In a war between left and right, in which rich liberal elites kidnap (mostly Southern) conservative commentators right off the internet and hunt them for sport, Crystal seems the only sane player. Her saneness seems tied to the fact that she is somehow apolitical, even though we know that each member of the hunted class was hand-picked for their MAGA-style rantings.
Crystal works at a car-rental center. She has a tired face. A strong Southern accent. We learn quite quickly that she’s a veteran. Yet, for most of the film we don’t know why she was chosen. And yet we never see Crystal capitulate to the ideological fist-shaking of her fellow huntees. She helps them – she will even slow down for them – but she is not caught up in any fight larger than the fight to survive.
I can’t speculate what the creators intended for Crystal when they wrote ‘The Hunt’. I only know that, watching it, I felt a weird envy. Why can’t I be more like Crystal? Jokers to the left of her, jokers to the right, and here she is, the eye of the storm, simply too heavy and solid to be swept up.

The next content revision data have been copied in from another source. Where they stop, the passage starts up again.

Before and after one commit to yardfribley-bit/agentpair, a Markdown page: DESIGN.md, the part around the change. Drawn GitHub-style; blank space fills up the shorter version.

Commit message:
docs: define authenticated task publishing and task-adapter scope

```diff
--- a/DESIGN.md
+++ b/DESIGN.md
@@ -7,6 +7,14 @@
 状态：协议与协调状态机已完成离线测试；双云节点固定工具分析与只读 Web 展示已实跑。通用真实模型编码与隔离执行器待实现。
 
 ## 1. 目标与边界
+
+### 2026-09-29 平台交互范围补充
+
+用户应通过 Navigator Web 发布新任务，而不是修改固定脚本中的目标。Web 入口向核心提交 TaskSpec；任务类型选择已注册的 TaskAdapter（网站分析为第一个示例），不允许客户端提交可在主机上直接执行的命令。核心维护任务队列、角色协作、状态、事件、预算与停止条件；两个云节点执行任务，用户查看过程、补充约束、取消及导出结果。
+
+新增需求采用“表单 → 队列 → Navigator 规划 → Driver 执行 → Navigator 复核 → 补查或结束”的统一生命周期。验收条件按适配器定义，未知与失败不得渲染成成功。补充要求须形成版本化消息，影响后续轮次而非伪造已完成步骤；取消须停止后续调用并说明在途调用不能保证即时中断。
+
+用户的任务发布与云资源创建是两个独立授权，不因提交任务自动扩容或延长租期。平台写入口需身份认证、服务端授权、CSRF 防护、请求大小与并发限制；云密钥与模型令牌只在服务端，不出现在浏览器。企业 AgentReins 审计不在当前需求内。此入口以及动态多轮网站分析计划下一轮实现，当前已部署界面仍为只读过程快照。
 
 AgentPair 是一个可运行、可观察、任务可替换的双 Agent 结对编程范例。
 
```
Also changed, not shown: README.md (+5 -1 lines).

Crystal can’t care about all of our loud moral philosophizing because, like minimum wage workers all across America, she has more urgent things on her mind. She is above the fray because she is beneath it. She is the soldier in the trenches who doesn’t have time for poets or politicians. And somehow this has inculcated her against a sizable measure of bullshit.
At the same time, there’s nothing admirable about being apolitical. As is often said – rightly – one can only be apolitical if they are comfortable in the current system. Neutrality takes the side of the powerful, and all that. So Crystal, framed as a hero, is also a cheat. A narrative cop-out. Even in the end, when we learn why she is chosen, we never know where her politics lie, or if she even has any.
But! But. There is something to be taken from her. She’s amazing in the movie – tough as guts, smart, wry, and somehow still very human. She feels like a comforting place in today’s America. Perhaps her example is just the willingness to be a little heavier. Less like a human kite, sailing every hashtag.
I’m torn on that. I often feel like I need to research issues to the ends of the earth before I ever raise a sign or pick up a phone. But if everyone were like me, nothing would get done. Still, when having normal conversations with people outside of my culture-bubble, I’m horrified and unsettled by my inability to draw readily on facts to support my beliefs. I don’t trust everything I think, or know, or think I know.
In the final showdown, Betty Gilpin’s Crystal asks Hilary Swank’s Athena why her code name was “Snowball”. In one of the more subtle jabs at left-wing snobbery, Athena snivelingly explains that it’s a reference to Orwell’s Animal Farm. Snowball was one of the pigs.
“I know that,” says Crystal. “But why Snowball? Snowball was an idealist.”
Athena never answers the question. So I can only conclude that it’s for us to speculate.